Gas-Guzzling Cities, State Blow Past Deadline For Electric Vehicles In Washington

A parking spot is designated for electric vehicles at the charging station outside of the Ballard Market on Monday, December 11, 2017, in Seattle. CREDIT MEGAN FARMER - KUOW
A parking spot is designated for electric vehicles at the charging station outside of the Ballard Market on Monday, December 11, 2017, in Seattle. CREDIT MEGAN FARMER - KUOW

Listen

Washington state’s electric vehicle law is being widely ignored, according to a new report.

June 1 was the deadline set by a decade-old law that requires vehicles in government fleets to run on electricity or biofuel. But just two percent of the state’s motor pool is electric now, and many cities and counties have no electric vehicles at all.

It’s all because of one big catch in the law.

“All cars and trucks driven by public entities are supposed to be 100-percent powered by electricity or biofuels, to the extent practicable,” explained Matthew Metz. He’s an anti-gasoline activist with the group Coltura, which authored the new report.

That last part of what Metz said is key. The law states that the change to electric can be “to the extent [determined] practicable.” And that leaves a whole lot of wiggle room for local governments and agencies.

It seems most have determined making the switch isn’t practical at all. The city of Seattle finds it practical to have a 5-percent-electric fleet, but no other government has even matched that percentage.

“A lot of them hide behind the idea that it’s not practical yet,” Metz said. “They say, ‘We don’t have to because it’s not practical.’ That’s basically where their analysis stops.”

County governments, including Snohomish, Spokane and Whatcom, have no electric vehicles, according to the Coltura report. That’s also true for some state schools otherwise known for their environmental programs, like Western Washington University and Evergreen State College.

The report states that the University of Washington, with which KUOW is affiliated, has 20 electric vehicles out of a fleet of 690.

Peter Moulton with the Washington State Energy Office said the law isn’t effective for a couple reasons.

“The available vehicles have only been in the marketplace for the last couple of years,” Moulton said.

He added that the state lacks the ability to enforce the law — or to help local governments kick their gasoline and carbon emission habits.

“You really want us to do this, then you’ve got to give us some money,” Moulton said. “You’ve got to have bodies. [It] can’t just be a piece of paper.”

Moulton said that since last year, one out of five new vehicles purchased by state government have been electric.

Copyright 2018 KUOW

Related Stories:

Plug-in cars charge up at the Washington State Capitol Campus.
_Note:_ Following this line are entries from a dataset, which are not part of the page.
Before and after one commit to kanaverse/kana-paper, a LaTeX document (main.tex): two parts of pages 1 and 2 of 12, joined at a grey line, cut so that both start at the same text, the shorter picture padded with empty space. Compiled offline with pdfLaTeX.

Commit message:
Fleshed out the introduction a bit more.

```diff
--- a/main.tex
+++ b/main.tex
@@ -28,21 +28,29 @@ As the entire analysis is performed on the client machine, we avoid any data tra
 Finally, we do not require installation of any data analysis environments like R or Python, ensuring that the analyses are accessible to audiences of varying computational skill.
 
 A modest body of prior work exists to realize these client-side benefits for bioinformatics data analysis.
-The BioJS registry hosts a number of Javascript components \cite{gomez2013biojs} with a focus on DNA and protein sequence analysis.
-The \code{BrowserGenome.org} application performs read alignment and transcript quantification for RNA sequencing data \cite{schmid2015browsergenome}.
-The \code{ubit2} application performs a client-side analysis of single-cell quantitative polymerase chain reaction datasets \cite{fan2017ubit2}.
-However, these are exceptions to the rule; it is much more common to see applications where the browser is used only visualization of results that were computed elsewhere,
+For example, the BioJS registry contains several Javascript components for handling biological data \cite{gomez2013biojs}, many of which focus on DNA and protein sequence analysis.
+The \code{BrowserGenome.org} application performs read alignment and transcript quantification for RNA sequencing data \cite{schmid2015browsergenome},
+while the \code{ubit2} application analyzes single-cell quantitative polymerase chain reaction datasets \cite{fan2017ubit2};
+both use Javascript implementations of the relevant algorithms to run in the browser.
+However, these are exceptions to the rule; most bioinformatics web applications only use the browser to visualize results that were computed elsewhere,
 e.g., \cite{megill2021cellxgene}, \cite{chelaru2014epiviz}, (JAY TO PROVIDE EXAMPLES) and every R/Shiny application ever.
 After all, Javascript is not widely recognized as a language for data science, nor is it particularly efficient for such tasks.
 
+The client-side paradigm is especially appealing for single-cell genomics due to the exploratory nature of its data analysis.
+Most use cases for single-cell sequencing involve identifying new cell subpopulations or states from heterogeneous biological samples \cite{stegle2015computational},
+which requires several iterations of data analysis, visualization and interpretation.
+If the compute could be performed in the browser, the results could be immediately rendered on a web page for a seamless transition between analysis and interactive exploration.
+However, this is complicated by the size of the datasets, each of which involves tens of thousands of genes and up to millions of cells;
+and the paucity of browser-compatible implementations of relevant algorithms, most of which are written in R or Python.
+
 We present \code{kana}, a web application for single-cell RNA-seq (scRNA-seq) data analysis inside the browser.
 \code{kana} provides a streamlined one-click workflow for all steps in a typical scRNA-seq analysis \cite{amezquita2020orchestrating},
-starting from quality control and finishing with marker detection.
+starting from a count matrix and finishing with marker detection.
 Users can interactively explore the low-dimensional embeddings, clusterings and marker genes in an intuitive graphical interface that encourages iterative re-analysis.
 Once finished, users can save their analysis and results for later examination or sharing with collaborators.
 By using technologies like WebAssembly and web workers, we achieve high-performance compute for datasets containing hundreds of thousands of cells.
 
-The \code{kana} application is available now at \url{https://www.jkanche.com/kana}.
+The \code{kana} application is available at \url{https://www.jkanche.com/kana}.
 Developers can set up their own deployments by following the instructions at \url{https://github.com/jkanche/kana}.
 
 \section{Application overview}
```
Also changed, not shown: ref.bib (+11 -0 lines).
A disproportionately high number of the state's legislators drive electric vehicles compared to the general population. CREDIT: TOM BANSE

Pay-Per-Mile Tax Gets A Test Drive In Washington Legislature To Augment Gas Tax

Washington state senators have teed up a mileage-based tax for electric and plug-in hybrid vehicles as the first step toward changing how the state pays for road maintenance and other transportation needs. Policymakers expect gas tax revenue to decline long term. Oregon has been experimenting with a per-mile charge for years. Continue Reading Pay-Per-Mile Tax Gets A Test Drive In Washington Legislature To Augment Gas Tax

Read More »
Snow covers the ground in Waco, Texas, on Feb. 17. Texas Gov. Greg Abbott has blamed renewable energy sources for the blackouts that have hit the state. In fact, they were caused by a systemwide failure across all energy sources. Matthew Busch/AFP via Getty Images

No, Texas Blackouts Weren’t Caused By Wind And Solar Energy Failure. Here’s What Really Happened

The focus on windmills ignores the evident fact that — as Abbott acknowledged on local TV — every kind of power generation fell short in this storm. In fact, significantly more natural gas and coal went offline than renewables. But that doesn’t suggest fossil fuels were uniquely to blame either — they were responsible for more production, so it’s no surprise they were the source of more failures. Continue Reading No, Texas Blackouts Weren’t Caused By Wind And Solar Energy Failure. Here’s What Really Happened

Read More »
All new cars sold in Washington state would need to be electric by 2030 if the legislature approves a pending bill. CREDIT: Tom Banse/N3

Washington Lawmakers Consider Shifting All New Car Sales To Electric Only By 2030

You may be used to hearing a pushy car salesperson ask the timeless question, “What can I do to get you in this car?” But one big thing could be different in Washington state a decade from now. Proposals introduced this winter in the Washington Legislature would end sales of new gasoline-powered cars in the state by 2030. Continue Reading Washington Lawmakers Consider Shifting All New Car Sales To Electric Only By 2030

Read More »